- Creating a new minimum benefit for low-income retirees set at 25% above the poverty line (the current minimum is as low as $39.90 per month and requires eleven years of work);
- Adopting a more accurate and adequate COLA that protects seniors against inflation;
- Providing relief for more than 11 million middle-class beneficiaries who pay income taxes on their Social Security benefits each year.
The Social Security 2100 Act would strengthen the program’s financing by:
- Phasing in an increase in the payroll tax rate for workers and employers from 6.2% to 7.4% each over a period of twenty years. The gradual growth would mean an extra 50 cents in taxes per week each year for the average worker.
- Applying the payroll tax to all wages over $400,000. Currently, payroll taxes are not paid on income over $118,500, which means millionaires and billionaires pay a much smaller tax rate than everyone else.
Upon introducing the bill back in 2015, Congressman John Larson (CT-1) said: “Social Security remains the nation’s bedrock retirement program and provides vital protection … Many Americans, however, do not believe it will be there for them when they retire. I am proud to announce a common sense path forward today that not only strengthens benefits now, but ensures Social Security will be here through the next century.”
TSCL supports the Social Security 2100 Act enthusiastically since it would reform the program responsibly, without any cuts for beneficiaries. Our legislative team will continue to advocate for it in the months ahead, and we hope to see it signed into law before the end of the 114th Congress.

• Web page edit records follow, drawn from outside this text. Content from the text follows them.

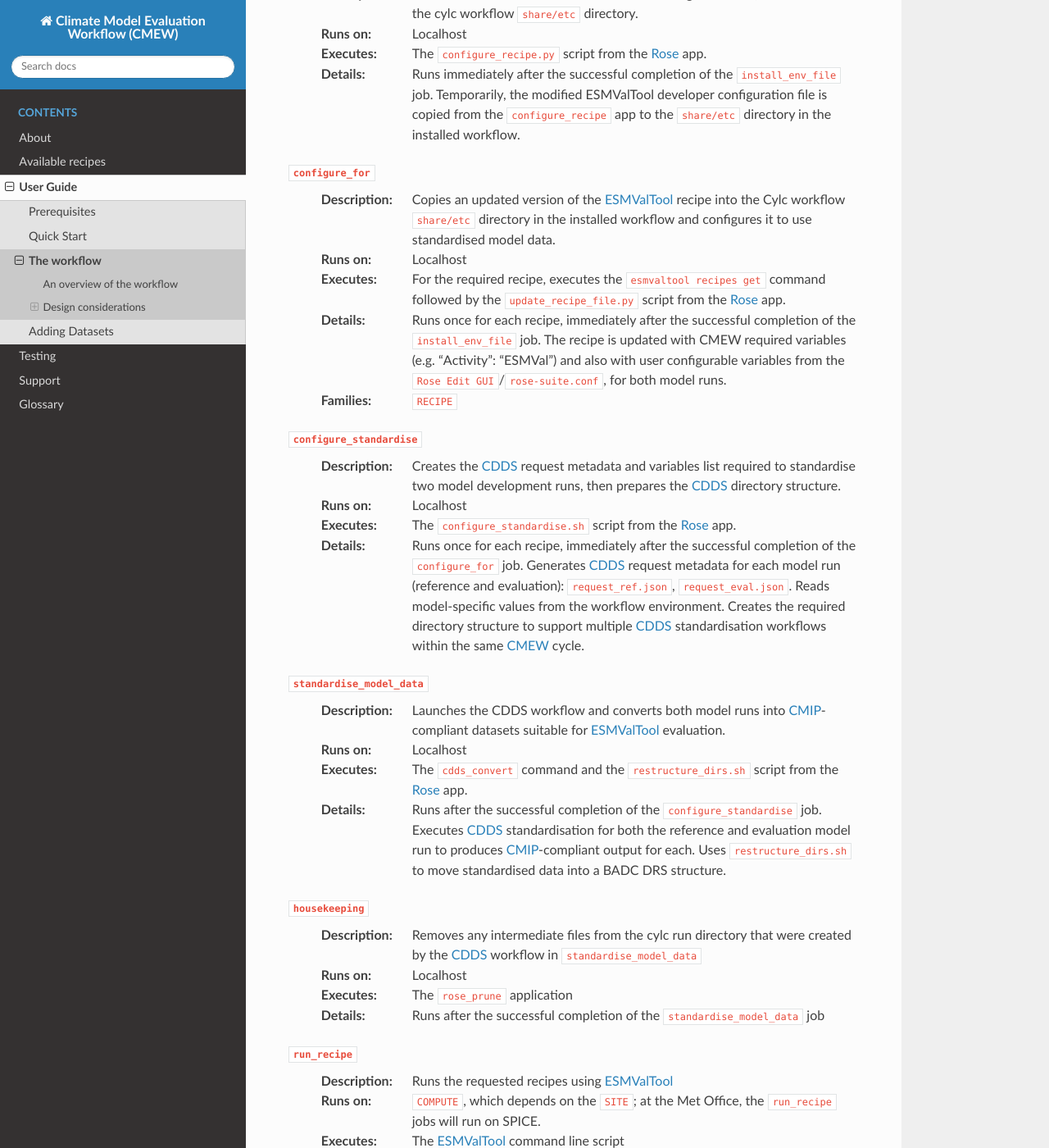
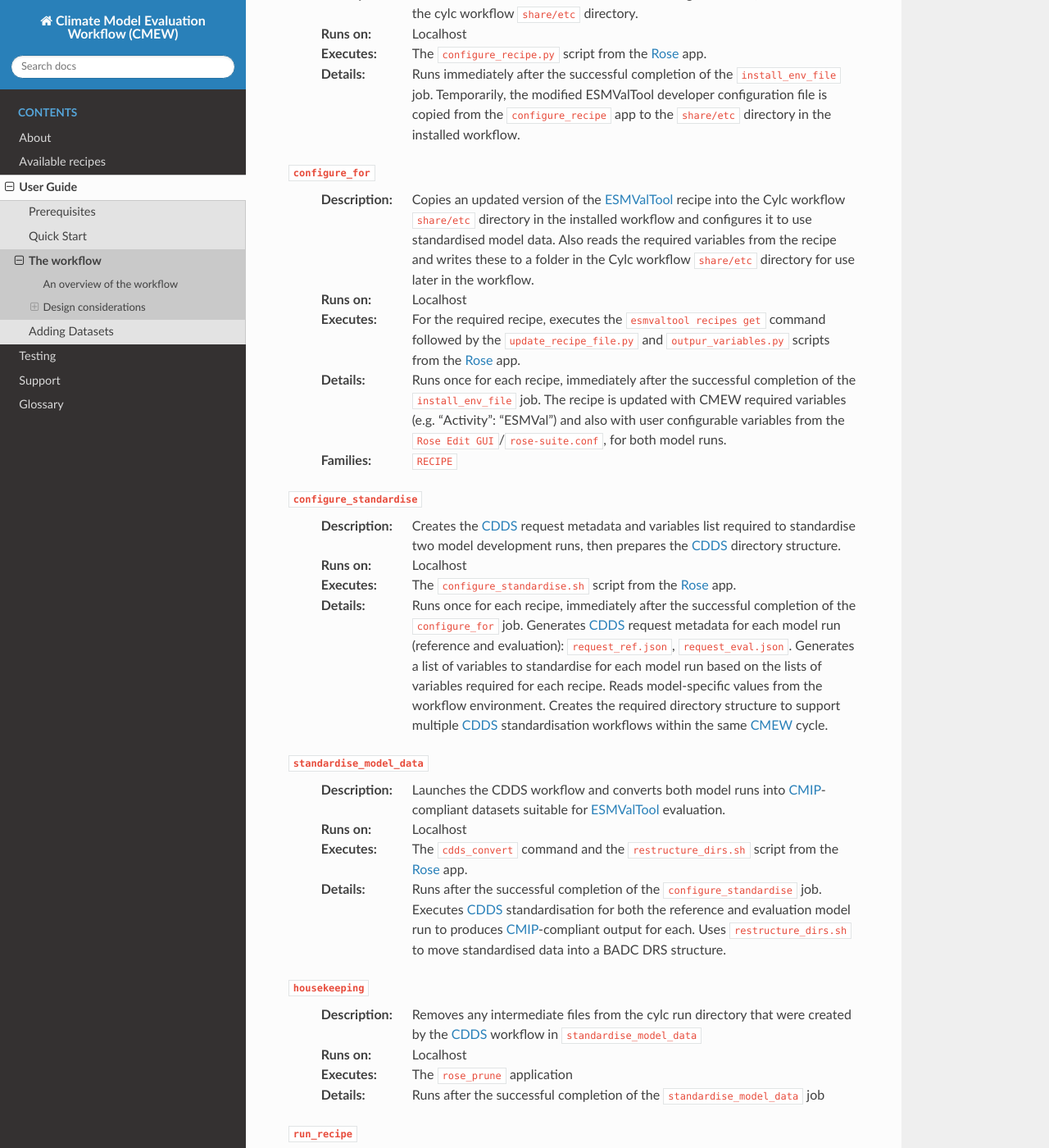
Before and after one commit to MetOffice/CMEW, a Sphinx documentation site: the page built from doc/source/user_guide/workflow.rst, in a window 1280 px wide and 1400 px high, scrolled down 644 px. Shown: the whole window at 82% size. Built offline with Sphinx 7.4.7 and the Read the Docs theme 3.1.0, drawn with Linux system fonts in a browser that asks for light colours.

Commit message:
Adding user documentation

```diff
--- a/doc/source/user_guide/workflow.rst
+++ b/doc/source/user_guide/workflow.rst
@@ -51,12 +51,16 @@ An overview of the workflow
      into the Cylc workflow ``share/etc`` directory
      in the installed workflow and configures it
      to use standardised model data.
+     Also reads the required variables from the recipe
+     and writes these to a folder in the Cylc workflow ``share/etc`` directory
+     for use later in the workflow.
   :Runs on:
      Localhost
   :Executes:
      For the required recipe,
      executes the ``esmvaltool recipes get`` command
-     followed by the ``update_recipe_file.py`` script from the |Rose| app.
+     followed by the ``update_recipe_file.py`` and ``outpur_variables.py``
+     scripts from the |Rose| app.
   :Details:
      Runs once for each recipe,
      immediately after the successful completion
@@ -83,6 +87,8 @@ An overview of the workflow
      completion of the ``configure_for`` job.
      Generates |CDDS| request metadata for each model run (reference and evaluation):
      ``request_ref.json``, ``request_eval.json``.
+     Generates a list of variables to standardise for each model run
+     based on the lists of variables required for each recipe.
      Reads model-specific values from the workflow environment.
      Creates the required directory structure to support
      multiple |CDDS| standardisation workflows
```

For updates on the progress of the Social Security 2100 Act, visit our Legislative News updates regularly or follow us on Facebook or Twitter (@Seniors_League).